Examining the Evidence
Does electrical stimulation aid muscle training for stress incontinence?
To determine whether pelvic floor electrical stimulation (PFES) improves outcomes of multicomponent behavioral training for stress incontinence.
Electrical stimulation did not significantly improve outcomes.
Two hundred community-dwelling women with stress incontinence were randomized to 1 of 3 groups for an 8-week period: 1) biofeedback-assisted pelvic floor muscle training (PFMT), home exercises, bladder control strategies, and self-monitoring with bladder diaries; 2) the same program plus home PFES (15 minutes every other day, alternating with home exercises); or 3) self-administered behavioral training consisting of a self-help booklet and bladder diaries.
Intention-to-treat analysis revealed that frequency of incontinent episodes was reduced by 68.6% in group 1, 71.9% in group 2, and 52.5% in group 3. Attrition rates for the 3 groups were 18.2%, 11.9%, and 37.3%, respectively.
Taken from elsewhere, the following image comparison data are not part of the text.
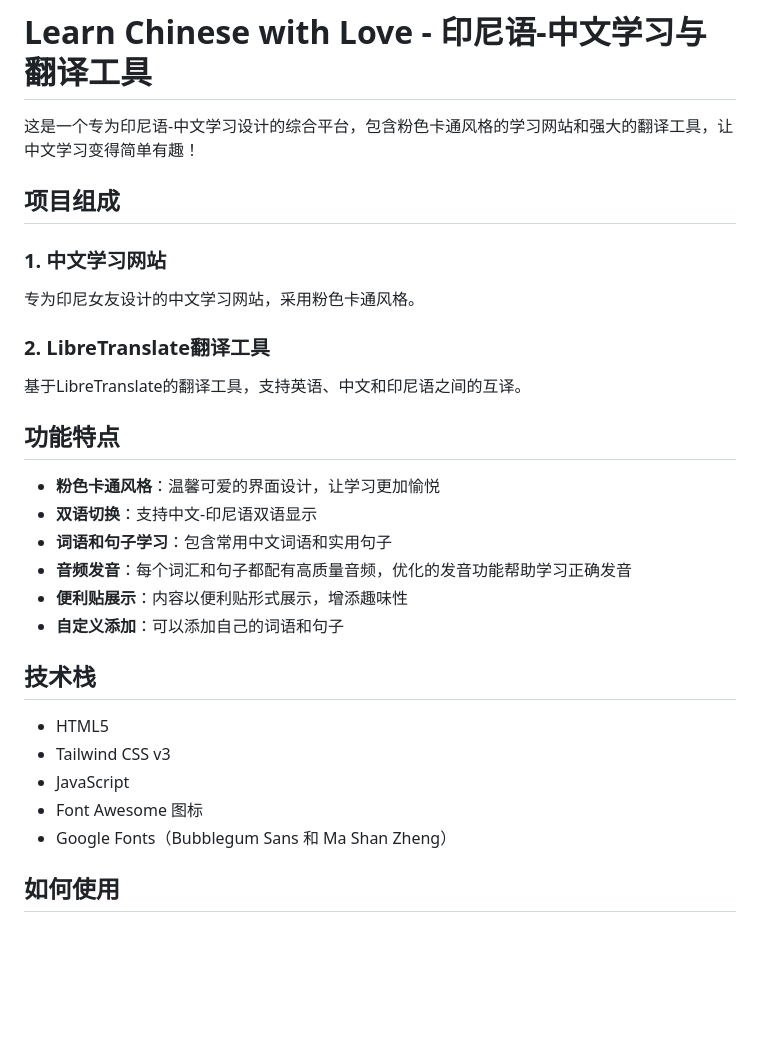
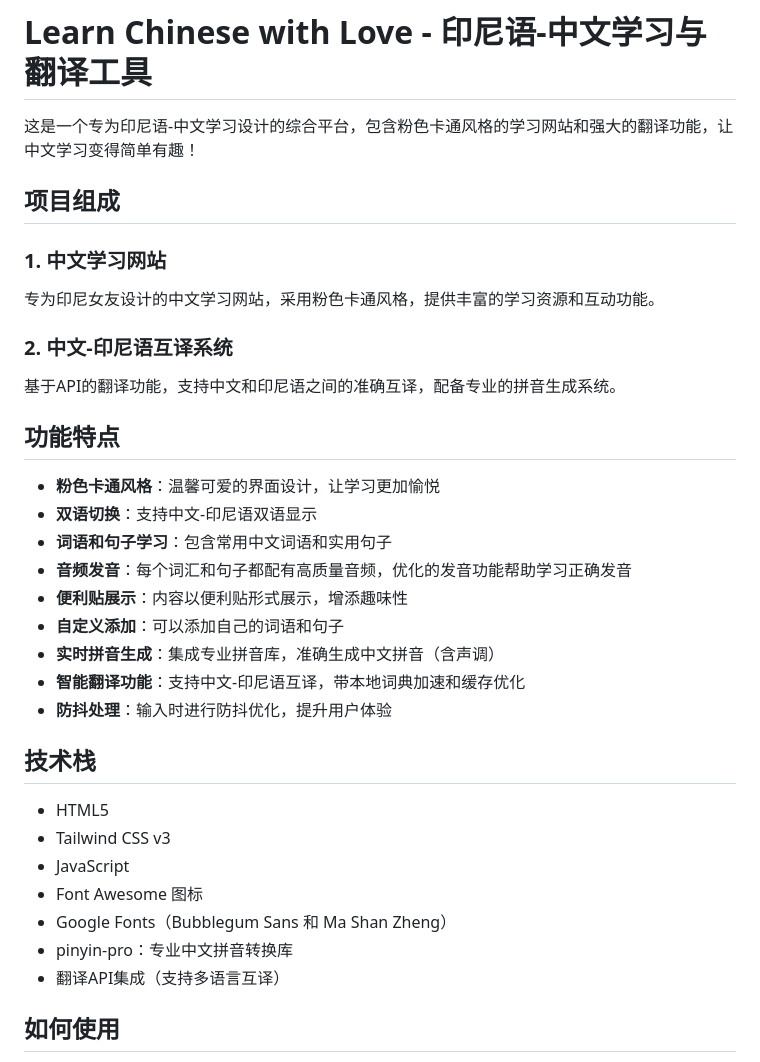
Before and after one commit to yy1991740/learn-chinese-for-mylove, a Markdown page: README.md, the part around the change printed below. GitHub-like rendering; blank space fills up the shorter version.

```diff
--- a/README.md
+++ b/README.md
@@ -1,14 +1,14 @@
 # Learn Chinese with Love - 印尼语-中文学习与翻译工具
 
-这是一个专为印尼语-中文学习设计的综合平台，包含粉色卡通风格的学习网站和强大的翻译工具，让中文学习变得简单有趣！
+这是一个专为印尼语-中文学习设计的综合平台，包含粉色卡通风格的学习网站和强大的翻译功能，让中文学习变得简单有趣！
 
 ## 项目组成
 
 ### 1. 中文学习网站
-专为印尼女友设计的中文学习网站，采用粉色卡通风格。
+专为印尼女友设计的中文学习网站，采用粉色卡通风格，提供丰富的学习资源和互动功能。
 
-### 2. LibreTranslate翻译工具
-基于LibreTranslate的翻译工具，支持英语、中文和印尼语之间的互译。
+### 2. 中文-印尼语互译系统
+基于API的翻译功能，支持中文和印尼语之间的准确互译，配备专业的拼音生成系统。
 
 ## 功能特点
 
@@ -18,6 +18,9 @@
 - **音频发音**：每个词汇和句子都配有高质量音频，优化的发音功能帮助学习正确发音
 - **便利贴展示**：内容以便利贴形式展示，增添趣味性
 - **自定义添加**：可以添加自己的词语和句子
+- **实时拼音生成**：集成专业拼音库，准确生成中文拼音（含声调）
+- **智能翻译功能**：支持中文-印尼语互译，带本地词典加速和缓存优化
+- **防抖处理**：输入时进行防抖优化，提升用户体验
 
 ## 技术栈
 
@@ -26,6 +29,8 @@
 - JavaScript
 - Font Awesome 图标
 - Google Fonts（Bubblegum Sans 和 Ma Shan Zheng）
+- pinyin-pro：专业中文拼音转换库
+- 翻译API集成（支持多语言互译）
 
 ## 如何使用
 
```
Also changed, not shown: other parts of README.md (+22 -28 lines).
Efficacy analysis, which examined only those completing treatment (n = 155), showed no significant differences among the groups on reduction of incontinence episodes. Patients in the PFES group reported more satisfaction with their progress, suggesting some placebo effect.
The strength of this timely study is its design: a prospective randomized controlled trial with a large sample size and adequate power. It suffers, however, due to its short-term follow-up and a significantly greater attrition rate in the control group.
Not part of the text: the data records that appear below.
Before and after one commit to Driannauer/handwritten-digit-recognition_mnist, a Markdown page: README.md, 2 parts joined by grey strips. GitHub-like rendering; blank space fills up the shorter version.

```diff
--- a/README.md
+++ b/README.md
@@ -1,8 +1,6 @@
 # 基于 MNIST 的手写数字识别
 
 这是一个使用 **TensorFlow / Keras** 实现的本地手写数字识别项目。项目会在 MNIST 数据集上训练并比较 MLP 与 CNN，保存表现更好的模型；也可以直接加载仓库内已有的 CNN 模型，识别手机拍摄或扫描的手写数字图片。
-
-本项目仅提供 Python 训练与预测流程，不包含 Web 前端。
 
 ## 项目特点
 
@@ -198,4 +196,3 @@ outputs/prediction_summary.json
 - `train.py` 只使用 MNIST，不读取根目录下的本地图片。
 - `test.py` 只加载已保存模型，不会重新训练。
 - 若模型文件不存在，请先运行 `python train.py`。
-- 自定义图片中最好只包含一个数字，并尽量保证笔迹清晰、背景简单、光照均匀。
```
Only 2 prior studies have evaluated the effect of electrical stimulation as an adjunct to PFMT for stress incontinence. A study of 14 patients showed that the addition of electrical stimulation improved outcome of physiotherapy. 1 Another study found the addition of both biofeedback and electrical stimulation improved symptoms and muscle strength, but the study did not isolate the effects of PFES as a single adjunct.2
Patient compliance is vital to the success of behavioral therapy. The motivated patient with adequate neuromuscular function will improve with PFMT, with or without adjunctive therapy, and thus may forego surgical intervention. Less motivated patients, those who lack awareness of pelvic floor muscles, or those with decreased pelvic floor function may achieve greater success with adjunctive therapy, be it biofeedback or PFES. Still, long-term efficacy of such therapies is not known.
1. Blowman C, Pickles C, Emery S, et al. Prospective double blind controlled trial of intensive physiotherapy with and without stimulation of the pelvic floor in treatment of genuine stress incontinence. Physiotherapy. 1991;77:661-664.
2. Sung MS, Hong JY, Chol YH, et al. PFES biofeedback versus intensive pelvic floor muscle exercise for the prevention and treatment of genuine stress incontinence. J Korean Med Sci. 2000;15:303-308.